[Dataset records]
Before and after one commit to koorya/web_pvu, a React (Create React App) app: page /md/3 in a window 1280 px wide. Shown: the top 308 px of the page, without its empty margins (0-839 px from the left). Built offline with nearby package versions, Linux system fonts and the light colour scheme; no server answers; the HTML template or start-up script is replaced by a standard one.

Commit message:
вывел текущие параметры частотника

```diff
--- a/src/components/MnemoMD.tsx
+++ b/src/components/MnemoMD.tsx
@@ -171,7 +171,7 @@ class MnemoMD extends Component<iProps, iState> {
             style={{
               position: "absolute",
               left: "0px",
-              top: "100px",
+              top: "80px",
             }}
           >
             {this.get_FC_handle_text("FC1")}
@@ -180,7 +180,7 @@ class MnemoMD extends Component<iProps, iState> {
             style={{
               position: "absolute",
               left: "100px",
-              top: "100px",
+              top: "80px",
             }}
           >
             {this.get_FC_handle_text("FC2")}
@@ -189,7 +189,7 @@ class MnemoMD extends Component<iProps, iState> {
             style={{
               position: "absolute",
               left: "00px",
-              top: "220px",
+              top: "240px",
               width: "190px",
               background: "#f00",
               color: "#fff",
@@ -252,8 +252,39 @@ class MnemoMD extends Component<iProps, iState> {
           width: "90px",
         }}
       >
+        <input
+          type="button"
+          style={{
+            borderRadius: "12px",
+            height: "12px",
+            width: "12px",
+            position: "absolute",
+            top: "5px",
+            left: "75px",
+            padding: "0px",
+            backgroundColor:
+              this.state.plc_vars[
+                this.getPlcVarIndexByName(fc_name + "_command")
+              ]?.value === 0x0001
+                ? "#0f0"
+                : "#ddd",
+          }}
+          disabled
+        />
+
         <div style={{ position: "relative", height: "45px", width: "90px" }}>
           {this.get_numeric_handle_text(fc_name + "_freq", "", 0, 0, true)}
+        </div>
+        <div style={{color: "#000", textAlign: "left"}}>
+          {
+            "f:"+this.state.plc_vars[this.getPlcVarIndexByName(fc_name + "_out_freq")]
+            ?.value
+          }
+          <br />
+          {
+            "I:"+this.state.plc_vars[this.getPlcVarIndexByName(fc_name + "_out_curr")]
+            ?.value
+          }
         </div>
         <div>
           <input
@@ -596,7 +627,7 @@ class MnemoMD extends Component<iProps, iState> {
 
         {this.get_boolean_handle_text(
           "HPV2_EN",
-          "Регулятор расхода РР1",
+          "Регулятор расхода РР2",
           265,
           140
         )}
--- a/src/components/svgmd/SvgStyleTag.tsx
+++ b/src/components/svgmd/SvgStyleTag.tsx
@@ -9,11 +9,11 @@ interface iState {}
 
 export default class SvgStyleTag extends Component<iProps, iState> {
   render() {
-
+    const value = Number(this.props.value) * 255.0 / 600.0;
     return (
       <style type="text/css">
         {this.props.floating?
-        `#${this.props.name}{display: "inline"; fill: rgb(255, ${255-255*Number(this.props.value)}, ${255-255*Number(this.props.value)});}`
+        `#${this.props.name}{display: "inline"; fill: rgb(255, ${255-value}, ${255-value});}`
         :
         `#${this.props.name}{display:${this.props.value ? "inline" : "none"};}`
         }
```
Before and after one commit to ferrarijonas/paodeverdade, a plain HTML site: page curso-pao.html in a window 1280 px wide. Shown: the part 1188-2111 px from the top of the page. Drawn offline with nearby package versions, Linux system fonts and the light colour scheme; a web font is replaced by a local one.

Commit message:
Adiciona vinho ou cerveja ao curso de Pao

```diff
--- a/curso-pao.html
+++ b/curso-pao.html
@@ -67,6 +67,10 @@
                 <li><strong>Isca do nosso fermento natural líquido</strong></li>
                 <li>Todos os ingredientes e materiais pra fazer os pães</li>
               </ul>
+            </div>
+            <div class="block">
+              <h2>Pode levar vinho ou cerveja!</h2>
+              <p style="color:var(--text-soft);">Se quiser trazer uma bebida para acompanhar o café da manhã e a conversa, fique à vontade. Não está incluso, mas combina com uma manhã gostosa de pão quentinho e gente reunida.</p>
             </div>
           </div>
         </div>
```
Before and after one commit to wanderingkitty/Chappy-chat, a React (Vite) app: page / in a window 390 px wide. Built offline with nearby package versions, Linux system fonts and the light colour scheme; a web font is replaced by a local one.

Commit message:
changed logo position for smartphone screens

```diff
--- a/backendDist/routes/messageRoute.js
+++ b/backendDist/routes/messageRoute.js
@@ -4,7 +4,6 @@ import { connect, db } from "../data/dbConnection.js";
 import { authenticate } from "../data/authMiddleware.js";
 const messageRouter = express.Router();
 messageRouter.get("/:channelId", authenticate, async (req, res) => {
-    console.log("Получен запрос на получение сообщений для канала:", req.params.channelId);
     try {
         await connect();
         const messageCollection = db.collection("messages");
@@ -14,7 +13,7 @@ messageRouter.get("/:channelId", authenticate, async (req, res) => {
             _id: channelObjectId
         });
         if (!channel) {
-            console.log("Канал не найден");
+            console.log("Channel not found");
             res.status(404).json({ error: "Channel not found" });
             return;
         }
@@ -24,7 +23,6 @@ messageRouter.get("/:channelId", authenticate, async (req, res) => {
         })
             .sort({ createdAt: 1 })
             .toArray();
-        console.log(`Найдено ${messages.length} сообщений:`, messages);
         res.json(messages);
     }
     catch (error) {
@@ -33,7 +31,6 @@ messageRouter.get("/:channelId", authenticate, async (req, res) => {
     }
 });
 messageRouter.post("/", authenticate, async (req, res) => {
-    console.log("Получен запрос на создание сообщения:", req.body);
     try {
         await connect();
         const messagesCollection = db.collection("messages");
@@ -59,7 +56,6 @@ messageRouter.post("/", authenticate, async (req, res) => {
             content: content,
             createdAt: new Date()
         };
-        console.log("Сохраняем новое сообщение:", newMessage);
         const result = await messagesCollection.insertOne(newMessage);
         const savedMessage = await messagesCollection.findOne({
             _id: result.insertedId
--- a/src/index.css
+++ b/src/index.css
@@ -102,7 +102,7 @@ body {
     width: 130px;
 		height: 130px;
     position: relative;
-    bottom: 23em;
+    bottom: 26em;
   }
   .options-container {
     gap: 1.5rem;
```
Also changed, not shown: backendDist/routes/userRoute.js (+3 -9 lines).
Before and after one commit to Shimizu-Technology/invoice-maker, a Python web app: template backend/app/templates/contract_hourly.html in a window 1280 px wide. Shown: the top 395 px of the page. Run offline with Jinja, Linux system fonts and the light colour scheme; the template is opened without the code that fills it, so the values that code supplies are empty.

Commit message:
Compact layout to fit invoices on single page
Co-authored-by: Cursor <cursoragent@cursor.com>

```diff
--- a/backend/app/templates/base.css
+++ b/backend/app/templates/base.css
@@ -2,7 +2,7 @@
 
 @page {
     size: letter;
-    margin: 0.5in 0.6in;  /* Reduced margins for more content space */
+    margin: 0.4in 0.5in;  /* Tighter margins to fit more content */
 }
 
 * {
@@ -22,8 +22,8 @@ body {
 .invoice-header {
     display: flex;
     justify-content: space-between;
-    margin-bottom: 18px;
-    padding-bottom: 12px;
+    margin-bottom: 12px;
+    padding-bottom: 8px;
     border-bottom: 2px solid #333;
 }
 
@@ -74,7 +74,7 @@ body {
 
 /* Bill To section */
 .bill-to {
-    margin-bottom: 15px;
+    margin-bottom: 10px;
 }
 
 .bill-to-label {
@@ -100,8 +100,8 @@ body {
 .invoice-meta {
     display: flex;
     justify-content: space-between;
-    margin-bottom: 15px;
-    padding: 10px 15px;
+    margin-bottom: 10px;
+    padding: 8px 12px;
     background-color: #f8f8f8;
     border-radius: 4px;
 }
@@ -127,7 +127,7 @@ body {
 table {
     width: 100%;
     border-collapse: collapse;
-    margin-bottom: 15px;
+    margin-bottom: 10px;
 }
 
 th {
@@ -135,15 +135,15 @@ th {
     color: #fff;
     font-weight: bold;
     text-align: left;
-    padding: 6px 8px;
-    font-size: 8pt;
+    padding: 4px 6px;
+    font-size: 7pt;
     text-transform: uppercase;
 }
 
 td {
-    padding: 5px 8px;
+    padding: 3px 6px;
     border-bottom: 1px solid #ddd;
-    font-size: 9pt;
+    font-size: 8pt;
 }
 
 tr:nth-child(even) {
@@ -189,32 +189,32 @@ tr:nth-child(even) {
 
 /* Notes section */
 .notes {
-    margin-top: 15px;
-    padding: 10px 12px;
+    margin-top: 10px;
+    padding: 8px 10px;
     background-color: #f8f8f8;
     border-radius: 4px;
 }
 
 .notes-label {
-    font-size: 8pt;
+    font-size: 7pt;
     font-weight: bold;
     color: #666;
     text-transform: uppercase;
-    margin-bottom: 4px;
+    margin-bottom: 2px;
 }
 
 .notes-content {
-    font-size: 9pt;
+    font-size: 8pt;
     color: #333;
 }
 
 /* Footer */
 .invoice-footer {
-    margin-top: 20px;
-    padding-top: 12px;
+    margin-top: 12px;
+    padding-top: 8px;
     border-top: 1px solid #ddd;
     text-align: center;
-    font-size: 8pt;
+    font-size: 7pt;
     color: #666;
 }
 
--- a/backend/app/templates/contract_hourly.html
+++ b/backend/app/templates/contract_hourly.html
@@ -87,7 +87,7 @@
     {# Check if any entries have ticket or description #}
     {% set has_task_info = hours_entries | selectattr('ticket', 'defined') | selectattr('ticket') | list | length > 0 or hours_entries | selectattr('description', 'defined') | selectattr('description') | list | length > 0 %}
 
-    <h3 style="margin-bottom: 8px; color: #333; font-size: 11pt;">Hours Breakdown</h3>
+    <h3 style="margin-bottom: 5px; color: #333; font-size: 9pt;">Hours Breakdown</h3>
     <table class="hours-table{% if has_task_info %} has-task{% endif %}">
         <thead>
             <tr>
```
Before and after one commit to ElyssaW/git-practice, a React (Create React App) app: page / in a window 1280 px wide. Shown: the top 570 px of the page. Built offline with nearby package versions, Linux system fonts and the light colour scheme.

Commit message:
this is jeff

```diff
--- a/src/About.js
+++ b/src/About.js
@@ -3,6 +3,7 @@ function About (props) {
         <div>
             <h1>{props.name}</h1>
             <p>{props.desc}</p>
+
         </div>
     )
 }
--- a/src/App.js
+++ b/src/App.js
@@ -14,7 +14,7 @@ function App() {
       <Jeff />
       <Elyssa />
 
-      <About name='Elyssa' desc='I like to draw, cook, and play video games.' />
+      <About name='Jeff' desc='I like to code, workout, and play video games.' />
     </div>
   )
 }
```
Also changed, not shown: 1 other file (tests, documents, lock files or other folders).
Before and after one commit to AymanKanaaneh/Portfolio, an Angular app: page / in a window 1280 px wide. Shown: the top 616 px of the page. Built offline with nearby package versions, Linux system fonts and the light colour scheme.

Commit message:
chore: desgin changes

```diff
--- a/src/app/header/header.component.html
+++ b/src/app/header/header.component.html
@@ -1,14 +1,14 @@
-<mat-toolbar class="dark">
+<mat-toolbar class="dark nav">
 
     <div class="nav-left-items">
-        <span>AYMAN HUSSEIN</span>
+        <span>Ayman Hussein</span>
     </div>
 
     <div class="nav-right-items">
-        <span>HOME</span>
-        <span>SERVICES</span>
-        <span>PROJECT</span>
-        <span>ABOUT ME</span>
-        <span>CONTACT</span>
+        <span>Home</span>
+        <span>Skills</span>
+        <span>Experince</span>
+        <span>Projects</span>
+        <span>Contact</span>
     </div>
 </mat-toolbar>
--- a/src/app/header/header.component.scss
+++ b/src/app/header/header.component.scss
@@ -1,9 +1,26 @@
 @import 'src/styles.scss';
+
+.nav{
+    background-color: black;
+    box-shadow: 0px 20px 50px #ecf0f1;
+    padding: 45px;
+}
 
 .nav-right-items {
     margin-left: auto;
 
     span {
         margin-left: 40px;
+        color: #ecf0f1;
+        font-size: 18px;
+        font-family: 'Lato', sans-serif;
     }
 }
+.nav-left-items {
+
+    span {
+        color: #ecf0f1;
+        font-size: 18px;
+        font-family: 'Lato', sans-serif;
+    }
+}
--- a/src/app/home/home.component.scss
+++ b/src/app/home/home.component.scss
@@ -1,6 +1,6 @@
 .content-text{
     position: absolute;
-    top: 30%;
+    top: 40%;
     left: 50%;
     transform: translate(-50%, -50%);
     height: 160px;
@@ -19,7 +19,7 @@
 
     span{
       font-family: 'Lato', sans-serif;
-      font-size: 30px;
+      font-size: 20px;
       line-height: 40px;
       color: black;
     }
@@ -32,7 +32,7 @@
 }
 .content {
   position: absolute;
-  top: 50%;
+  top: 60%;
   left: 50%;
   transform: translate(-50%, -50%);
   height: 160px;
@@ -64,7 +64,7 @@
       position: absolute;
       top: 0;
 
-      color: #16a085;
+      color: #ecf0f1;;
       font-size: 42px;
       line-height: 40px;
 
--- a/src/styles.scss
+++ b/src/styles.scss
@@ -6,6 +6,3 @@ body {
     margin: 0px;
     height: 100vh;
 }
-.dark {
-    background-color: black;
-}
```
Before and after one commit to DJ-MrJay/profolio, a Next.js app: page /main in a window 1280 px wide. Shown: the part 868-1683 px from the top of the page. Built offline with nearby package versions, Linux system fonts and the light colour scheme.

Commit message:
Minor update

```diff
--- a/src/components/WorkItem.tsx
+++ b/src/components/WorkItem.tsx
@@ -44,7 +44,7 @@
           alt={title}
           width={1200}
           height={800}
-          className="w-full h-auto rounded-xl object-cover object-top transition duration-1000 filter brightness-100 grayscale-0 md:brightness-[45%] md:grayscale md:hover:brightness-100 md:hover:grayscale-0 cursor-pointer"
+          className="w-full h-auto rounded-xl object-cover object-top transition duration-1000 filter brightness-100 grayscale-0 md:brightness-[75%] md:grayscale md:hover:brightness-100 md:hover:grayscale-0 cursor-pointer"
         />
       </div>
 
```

• The task
Write out every line of the entries that holds the word "content".

• Solution for this task
             content: content,
-    margin: 0.5in 0.6in;  /* Reduced margins for more content space */
+    margin: 0.4in 0.5in;  /* Tighter margins to fit more content */
     justify-content: space-between;
     justify-content: space-between;
 .notes-content {
 .content-text{
 .content {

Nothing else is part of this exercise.